In this case, the ALJ assigned “little weight” to Dr. Aranaga’s opinion because she found it “inconsistent with the overall record evidence.” (Tr. 72). The ALJ explained that Dr. Aranaga is an internist, and the treatment notes from Dr. Grosso, an orthopedic surgeon, the treatment notes from the Baltimore Medical and Surgical Associates, and the objective medical evidence do not support the level of severity opined by Dr. Aranaga. Id. The ALJ also noted that Dr. Aranaga’s opinion that Ms. Yancey is incapable of performing any work is an opinion on an issue reserved to the Commissioner.
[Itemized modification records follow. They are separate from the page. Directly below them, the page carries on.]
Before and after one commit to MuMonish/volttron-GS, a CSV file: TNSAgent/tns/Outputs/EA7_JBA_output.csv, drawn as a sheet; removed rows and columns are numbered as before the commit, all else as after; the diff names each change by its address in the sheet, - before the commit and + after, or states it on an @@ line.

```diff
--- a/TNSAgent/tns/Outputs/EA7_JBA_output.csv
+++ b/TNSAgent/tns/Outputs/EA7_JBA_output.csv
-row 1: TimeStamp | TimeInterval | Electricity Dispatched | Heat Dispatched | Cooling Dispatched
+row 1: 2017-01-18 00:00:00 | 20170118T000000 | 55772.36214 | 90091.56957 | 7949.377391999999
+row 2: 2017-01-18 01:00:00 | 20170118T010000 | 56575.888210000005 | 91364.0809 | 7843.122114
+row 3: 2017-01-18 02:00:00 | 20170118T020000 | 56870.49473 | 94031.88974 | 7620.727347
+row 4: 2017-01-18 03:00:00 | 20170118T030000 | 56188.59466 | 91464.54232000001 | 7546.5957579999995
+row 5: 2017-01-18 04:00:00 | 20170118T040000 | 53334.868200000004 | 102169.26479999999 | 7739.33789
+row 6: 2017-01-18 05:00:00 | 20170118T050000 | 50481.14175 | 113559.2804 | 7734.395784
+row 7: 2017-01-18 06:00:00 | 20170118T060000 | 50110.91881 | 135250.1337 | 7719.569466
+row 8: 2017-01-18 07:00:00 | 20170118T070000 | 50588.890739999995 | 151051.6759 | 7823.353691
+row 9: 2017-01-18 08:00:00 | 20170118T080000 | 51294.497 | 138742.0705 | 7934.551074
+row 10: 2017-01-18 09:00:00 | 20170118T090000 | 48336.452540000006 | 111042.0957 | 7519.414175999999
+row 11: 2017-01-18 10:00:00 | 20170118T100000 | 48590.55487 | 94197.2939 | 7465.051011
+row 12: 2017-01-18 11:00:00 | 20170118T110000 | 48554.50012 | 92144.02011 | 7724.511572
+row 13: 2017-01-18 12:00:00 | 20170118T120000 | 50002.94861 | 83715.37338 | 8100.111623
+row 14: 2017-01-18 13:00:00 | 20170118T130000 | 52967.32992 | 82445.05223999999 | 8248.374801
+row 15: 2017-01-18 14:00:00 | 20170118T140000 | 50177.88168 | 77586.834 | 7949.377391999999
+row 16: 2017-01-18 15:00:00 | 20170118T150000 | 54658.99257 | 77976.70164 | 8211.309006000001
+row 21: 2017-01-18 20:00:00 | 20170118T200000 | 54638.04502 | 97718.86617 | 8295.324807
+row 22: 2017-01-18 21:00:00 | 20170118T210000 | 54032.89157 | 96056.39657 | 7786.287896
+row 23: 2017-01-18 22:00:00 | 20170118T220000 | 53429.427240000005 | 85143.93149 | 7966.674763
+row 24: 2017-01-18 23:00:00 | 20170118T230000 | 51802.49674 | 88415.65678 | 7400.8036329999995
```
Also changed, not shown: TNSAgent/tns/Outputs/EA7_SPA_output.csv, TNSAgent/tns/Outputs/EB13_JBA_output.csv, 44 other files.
Id. Ms. Yancey has not identified a specific error in the ALJ’s analysis, and I find that her assessment of Dr. Aranaga’s opinion was both in accordance with the proper legal standards and supported by substantial evidence.
Ms. Yancey also implies that the ALJ should have assigned less weight to the opinion of Dr. Weng, a consultative examiner, that “standing and walking will be a problem, ” and that “sitting unfortunately, puts pressure on that internal portion of the hip as well causing discomfort.” Pl. Mem. 4; (Tr. 262). It is unclear, however, why Ms. Yancey would argue that the ALJ should have assigned less weight to Dr. Weng’s opinion, since it apparently supports her claimed limitations. Ms. Yancey primarily takes issue with Dr. Weng’s implication that weight loss might help relieve Ms. Yancey’s lumbar spasms. However, contrary to Ms. Yancey’s contention, the ALJ did not give any indication that her evaluation of Dr. Weng’s opinion was based on his statement about weight loss. Ms. Yancey has thus not identified any error in the ALJ’s analysis, and I find that her evaluation of Dr. Weng’s opinion was supported by substantial evidence.
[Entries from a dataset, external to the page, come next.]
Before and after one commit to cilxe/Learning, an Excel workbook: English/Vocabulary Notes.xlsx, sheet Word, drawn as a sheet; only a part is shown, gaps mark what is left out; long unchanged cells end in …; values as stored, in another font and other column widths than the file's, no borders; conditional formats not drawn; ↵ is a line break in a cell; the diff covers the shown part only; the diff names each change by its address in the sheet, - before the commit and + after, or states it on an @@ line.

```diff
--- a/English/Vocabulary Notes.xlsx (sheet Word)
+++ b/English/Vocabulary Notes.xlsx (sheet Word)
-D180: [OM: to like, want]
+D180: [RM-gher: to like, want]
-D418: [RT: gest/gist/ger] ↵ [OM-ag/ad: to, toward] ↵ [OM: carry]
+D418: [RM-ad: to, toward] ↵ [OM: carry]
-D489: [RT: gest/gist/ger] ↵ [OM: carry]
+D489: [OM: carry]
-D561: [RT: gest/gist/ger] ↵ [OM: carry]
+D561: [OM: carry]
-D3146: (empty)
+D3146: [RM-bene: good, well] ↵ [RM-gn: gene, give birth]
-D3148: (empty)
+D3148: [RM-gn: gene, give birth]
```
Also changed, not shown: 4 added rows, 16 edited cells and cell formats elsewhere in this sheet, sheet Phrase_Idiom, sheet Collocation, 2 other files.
Next, Ms. Yancey contends that she satisfies the requirements of Listings 1.02 and 1.04, which apply to major dysfunction of a joint and disorders of the spine, respectively. Pl. Mem. 4-5. At step three of the sequential evaluation, the ALJ must compare a claimant’s impairments with the Listing of Impairments to determine if the claimant’s impairments are severe enough to warrant a presumption of disability. Bryant v. Colvin, 573 F. App’x 186, 188 (4th Cir. 2014); 20 C.F.R. § 416.920(d); 20 C.F.R. Pt. 404, Subpt. P, Appx. 1. A claimant bears the burden of demonstrating that his impairment meets or equals a listed impairment. Kellough v. Heckler, 785 F.2d 1147, 1152 (4th Cir. 1986). For a claimant to establish that his impairment meets or equals a listing, it must “meet al ...